[Stored records]
- - - - -

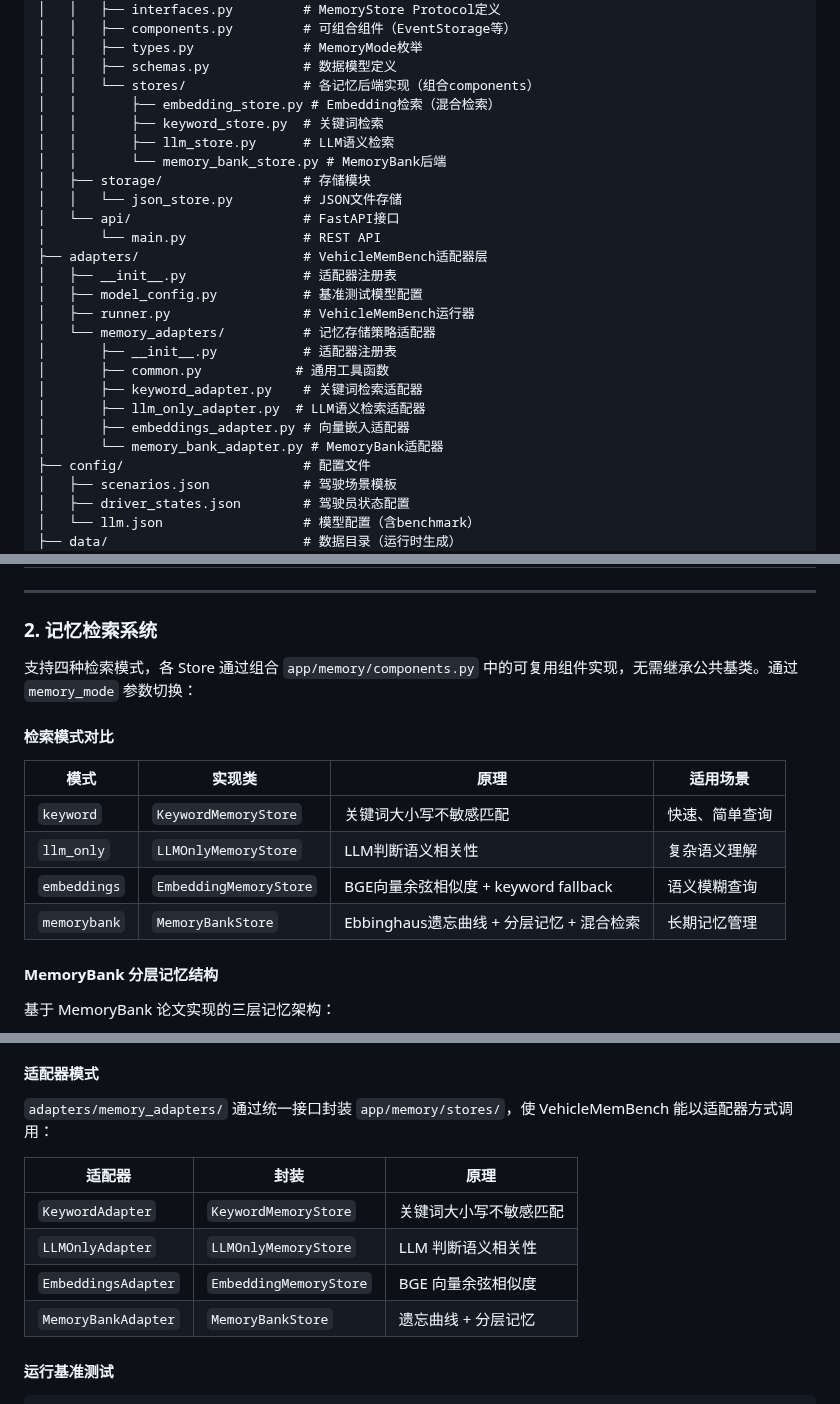
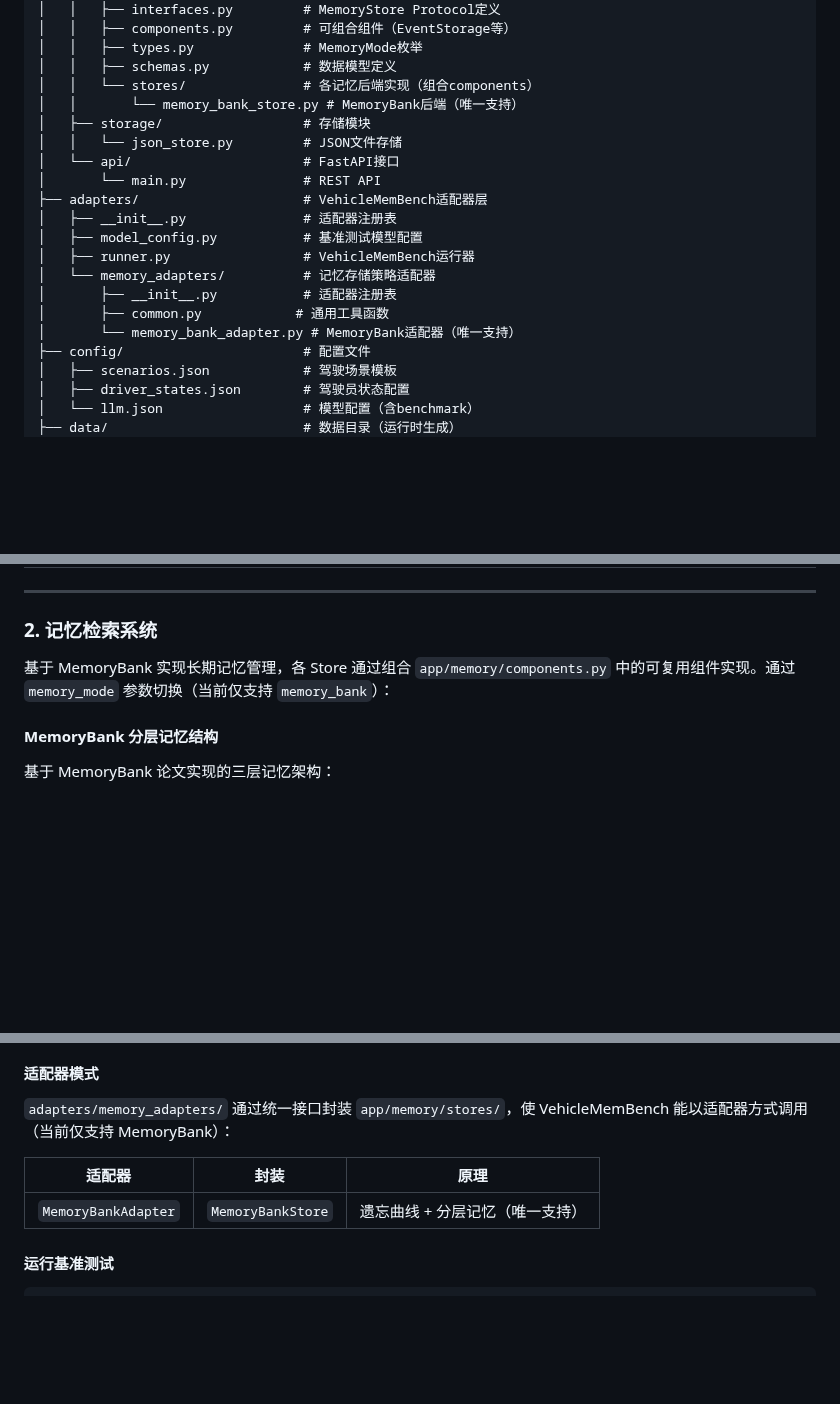
Before and after one commit to MiyakoMeow/DrivePal, a Markdown page: README.md, 3 parts joined by grey strips. Drawn GitHub-style; blank space fills up the shorter version.

Commit message:
docs: README

```diff
--- a/README.md
+++ b/README.md
@@ -54,10 +54,7 @@ thesis-cockpit-memo/
 │   │   ├── types.py              # MemoryMode枚举
 │   │   ├── schemas.py            # 数据模型定义
 │   │   └── stores/               # 各记忆后端实现（组合components）
-│   │       ├── embedding_store.py # Embedding检索（混合检索）
-│   │       ├── keyword_store.py  # 关键词检索
-│   │       ├── llm_store.py      # LLM语义检索
-│   │       └── memory_bank_store.py # MemoryBank后端
+│   │       └── memory_bank_store.py # MemoryBank后端（唯一支持）
 │   ├── storage/                  # 存储模块
 │   │   └── json_store.py         # JSON文件存储
 │   └── api/                      # FastAPI接口
@@ -69,10 +66,7 @@ thesis-cockpit-memo/
 │   └── memory_adapters/          # 记忆存储策略适配器
 │       ├── __init__.py           # 适配器注册表
 │       ├── common.py            # 通用工具函数
-│       ├── keyword_adapter.py    # 关键词检索适配器
-│       ├── llm_only_adapter.py  # LLM语义检索适配器
-│       ├── embeddings_adapter.py # 向量嵌入适配器
-│       └── memory_bank_adapter.py # MemoryBank适配器
+│       └── memory_bank_adapter.py # MemoryBank适配器（唯一支持）
 ├── config/                       # 配置文件
 │   ├── scenarios.json            # 驾驶场景模板
 │   ├── driver_states.json        # 驾驶员状态配置
@@ -115,16 +109,7 @@ flowchart LR
 
 ### 2. 记忆检索系统
 
-支持四种检索模式，各 Store 通过组合 `app/memory/components.py` 中的可复用组件实现，无需继承公共基类。通过 `memory_mode` 参数切换：
-
-#### 检索模式对比
-
-| 模式 | 实现类 | 原理 | 适用场景 |
-|------|--------|------|----------|
-| `keyword` | `KeywordMemoryStore` | 关键词大小写不敏感匹配 | 快速、简单查询 |
-| `llm_only` | `LLMOnlyMemoryStore` | LLM判断语义相关性 | 复杂语义理解 |
-| `embeddings` | `EmbeddingMemoryStore` | BGE向量余弦相似度 + keyword fallback | 语义模糊查询 |
-| `memorybank` | `MemoryBankStore` | Ebbinghaus遗忘曲线 + 分层记忆 + 混合检索 | 长期记忆管理 |
+基于 MemoryBank 实现长期记忆管理，各 Store 通过组合 `app/memory/components.py` 中的可复用组件实现。通过 `memory_mode` 参数切换（当前仅支持 `memory_bank`）：
 
 #### MemoryBank 分层记忆结构
 
@@ -200,14 +182,11 @@ flowchart TD
 
 #### 适配器模式
 
-`adapters/memory_adapters/` 通过统一接口封装 `app/memory/stores/`，使 VehicleMemBench 能以适配器方式调用：
+`adapters/memory_adapters/` 通过统一接口封装 `app/memory/stores/`，使 VehicleMemBench 能以适配器方式调用（当前仅支持 MemoryBank）：
 
 | 适配器 | 封装 | 原理 |
 |--------|------|------|
-| `KeywordAdapter` | `KeywordMemoryStore` | 关键词大小写不敏感匹配 |
-| `LLMOnlyAdapter` | `LLMOnlyMemoryStore` | LLM 判断语义相关性 |
-| `EmbeddingsAdapter` | `EmbeddingMemoryStore` | BGE 向量余弦相似度 |
-| `MemoryBankAdapter` | `MemoryBankStore` | 遗忘曲线 + 分层记忆 |
+| `MemoryBankAdapter` | `MemoryBankStore` | 遗忘曲线 + 分层记忆（唯一支持） |
 
 #### 运行基准测试
 
```
Also changed, not shown: other parts of README.md (+5 -12 lines).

- - - - -

> _Goal of the exercise_:
Search the records above for "MemoryBankStore". Copy each line where it is found.

> _Answer space_:
-| `memorybank` | `MemoryBankStore` | Ebbinghaus遗忘曲线 + 分层记忆 + 混合检索 | 长期记忆管理 |
-| `MemoryBankAdapter` | `MemoryBankStore` | 遗忘曲线 + 分层记忆 |
+| `MemoryBankAdapter` | `MemoryBankStore` | 遗忘曲线 + 分层记忆（唯一支持） |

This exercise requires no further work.